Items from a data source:
▬▬▬▬▬▬

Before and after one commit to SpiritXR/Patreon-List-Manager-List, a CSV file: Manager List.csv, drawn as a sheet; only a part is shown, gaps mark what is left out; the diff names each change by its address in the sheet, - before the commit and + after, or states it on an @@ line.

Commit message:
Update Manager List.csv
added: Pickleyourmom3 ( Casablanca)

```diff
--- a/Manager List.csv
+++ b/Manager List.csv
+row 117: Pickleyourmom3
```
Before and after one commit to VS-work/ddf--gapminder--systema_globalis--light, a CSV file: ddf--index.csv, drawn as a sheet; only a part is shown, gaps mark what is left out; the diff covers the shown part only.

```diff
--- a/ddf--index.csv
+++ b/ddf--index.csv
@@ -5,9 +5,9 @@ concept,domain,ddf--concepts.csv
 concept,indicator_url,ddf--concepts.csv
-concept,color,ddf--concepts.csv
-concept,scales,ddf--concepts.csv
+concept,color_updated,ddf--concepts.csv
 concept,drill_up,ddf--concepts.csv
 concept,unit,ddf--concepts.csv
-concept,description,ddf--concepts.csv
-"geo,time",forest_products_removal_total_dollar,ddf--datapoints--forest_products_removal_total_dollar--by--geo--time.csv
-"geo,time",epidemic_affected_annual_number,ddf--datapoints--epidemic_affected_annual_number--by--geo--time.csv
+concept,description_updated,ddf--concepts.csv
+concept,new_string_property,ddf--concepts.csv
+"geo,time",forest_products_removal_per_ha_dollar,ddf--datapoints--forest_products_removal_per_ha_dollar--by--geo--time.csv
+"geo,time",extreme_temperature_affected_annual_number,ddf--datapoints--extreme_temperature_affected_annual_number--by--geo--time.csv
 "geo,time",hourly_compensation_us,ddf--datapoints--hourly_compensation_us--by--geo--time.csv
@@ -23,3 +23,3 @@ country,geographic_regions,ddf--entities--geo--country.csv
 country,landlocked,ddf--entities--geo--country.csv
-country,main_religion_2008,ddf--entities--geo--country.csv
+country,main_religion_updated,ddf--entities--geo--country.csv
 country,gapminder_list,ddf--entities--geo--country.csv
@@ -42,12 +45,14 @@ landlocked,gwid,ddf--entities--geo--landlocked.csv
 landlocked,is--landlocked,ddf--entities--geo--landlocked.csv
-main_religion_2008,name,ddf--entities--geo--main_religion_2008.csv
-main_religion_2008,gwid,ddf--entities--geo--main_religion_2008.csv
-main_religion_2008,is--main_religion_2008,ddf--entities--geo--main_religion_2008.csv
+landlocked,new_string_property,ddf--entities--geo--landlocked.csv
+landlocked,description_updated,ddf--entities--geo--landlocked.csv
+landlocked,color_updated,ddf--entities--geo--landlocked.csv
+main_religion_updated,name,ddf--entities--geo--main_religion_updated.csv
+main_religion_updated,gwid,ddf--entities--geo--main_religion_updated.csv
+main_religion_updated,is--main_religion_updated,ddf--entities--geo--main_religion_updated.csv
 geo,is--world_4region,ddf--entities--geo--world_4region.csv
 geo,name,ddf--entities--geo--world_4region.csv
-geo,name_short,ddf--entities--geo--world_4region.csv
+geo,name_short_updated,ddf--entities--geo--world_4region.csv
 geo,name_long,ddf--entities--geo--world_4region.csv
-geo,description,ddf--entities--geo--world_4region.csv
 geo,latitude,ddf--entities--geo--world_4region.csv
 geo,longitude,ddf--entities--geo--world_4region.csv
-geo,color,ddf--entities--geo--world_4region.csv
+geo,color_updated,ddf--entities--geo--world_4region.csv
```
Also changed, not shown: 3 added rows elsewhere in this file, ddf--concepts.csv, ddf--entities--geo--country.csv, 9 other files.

▬▬▬▬▬▬

What is required:
Every entry must be output again exactly as it was given.

Task response:
Before and after one commit to SpiritXR/Patreon-List-Manager-List, a CSV file: Manager List.csv, drawn as a sheet; only a part is shown, gaps mark what is left out; the diff names each change by its address in the sheet, - before the commit and + after, or states it on an @@ line.

Commit message:
Update Manager List.csv
added: Pickleyourmom3 ( Casablanca)

```diff
--- a/Manager List.csv
+++ b/Manager List.csv
+row 117: Pickleyourmom3
```
Before and after one commit to VS-work/ddf--gapminder--systema_globalis--light, a CSV file: ddf--index.csv, drawn as a sheet; only a part is shown, gaps mark what is left out; the diff covers the shown part only.

```diff
--- a/ddf--index.csv
+++ b/ddf--index.csv
@@ -5,9 +5,9 @@ concept,domain,ddf--concepts.csv
 concept,indicator_url,ddf--concepts.csv
-concept,color,ddf--concepts.csv
-concept,scales,ddf--concepts.csv
+concept,color_updated,ddf--concepts.csv
 concept,drill_up,ddf--concepts.csv
 concept,unit,ddf--concepts.csv
-concept,description,ddf--concepts.csv
-"geo,time",forest_products_removal_total_dollar,ddf--datapoints--forest_products_removal_total_dollar--by--geo--time.csv
-"geo,time",epidemic_affected_annual_number,ddf--datapoints--epidemic_affected_annual_number--by--geo--time.csv
+concept,description_updated,ddf--concepts.csv
+concept,new_string_property,ddf--concepts.csv
+"geo,time",forest_products_removal_per_ha_dollar,ddf--datapoints--forest_products_removal_per_ha_dollar--by--geo--time.csv
+"geo,time",extreme_temperature_affected_annual_number,ddf--datapoints--extreme_temperature_affected_annual_number--by--geo--time.csv
 "geo,time",hourly_compensation_us,ddf--datapoints--hourly_compensation_us--by--geo--time.csv
@@ -23,3 +23,3 @@ country,geographic_regions,ddf--entities--geo--country.csv
 country,landlocked,ddf--entities--geo--country.csv
-country,main_religion_2008,ddf--entities--geo--country.csv
+country,main_religion_updated,ddf--entities--geo--country.csv
 country,gapminder_list,ddf--entities--geo--country.csv
@@ -42,12 +45,14 @@ landlocked,gwid,ddf--entities--geo--landlocked.csv
 landlocked,is--landlocked,ddf--entities--geo--landlocked.csv
-main_religion_2008,name,ddf--entities--geo--main_religion_2008.csv
-main_religion_2008,gwid,ddf--entities--geo--main_religion_2008.csv
-main_religion_2008,is--main_religion_2008,ddf--entities--geo--main_religion_2008.csv
+landlocked,new_string_property,ddf--entities--geo--landlocked.csv
+landlocked,description_updated,ddf--entities--geo--landlocked.csv
+landlocked,color_updated,ddf--entities--geo--landlocked.csv
+main_religion_updated,name,ddf--entities--geo--main_religion_updated.csv
+main_religion_updated,gwid,ddf--entities--geo--main_religion_updated.csv
+main_religion_updated,is--main_religion_updated,ddf--entities--geo--main_religion_updated.csv
 geo,is--world_4region,ddf--entities--geo--world_4region.csv
 geo,name,ddf--entities--geo--world_4region.csv
-geo,name_short,ddf--entities--geo--world_4region.csv
+geo,name_short_updated,ddf--entities--geo--world_4region.csv
 geo,name_long,ddf--entities--geo--world_4region.csv
-geo,description,ddf--entities--geo--world_4region.csv
 geo,latitude,ddf--entities--geo--world_4region.csv
 geo,longitude,ddf--entities--geo--world_4region.csv
-geo,color,ddf--entities--geo--world_4region.csv
+geo,color_updated,ddf--entities--geo--world_4region.csv
```
Also changed, not shown: 3 added rows elsewhere in this file, ddf--concepts.csv, ddf--entities--geo--country.csv, 9 other files.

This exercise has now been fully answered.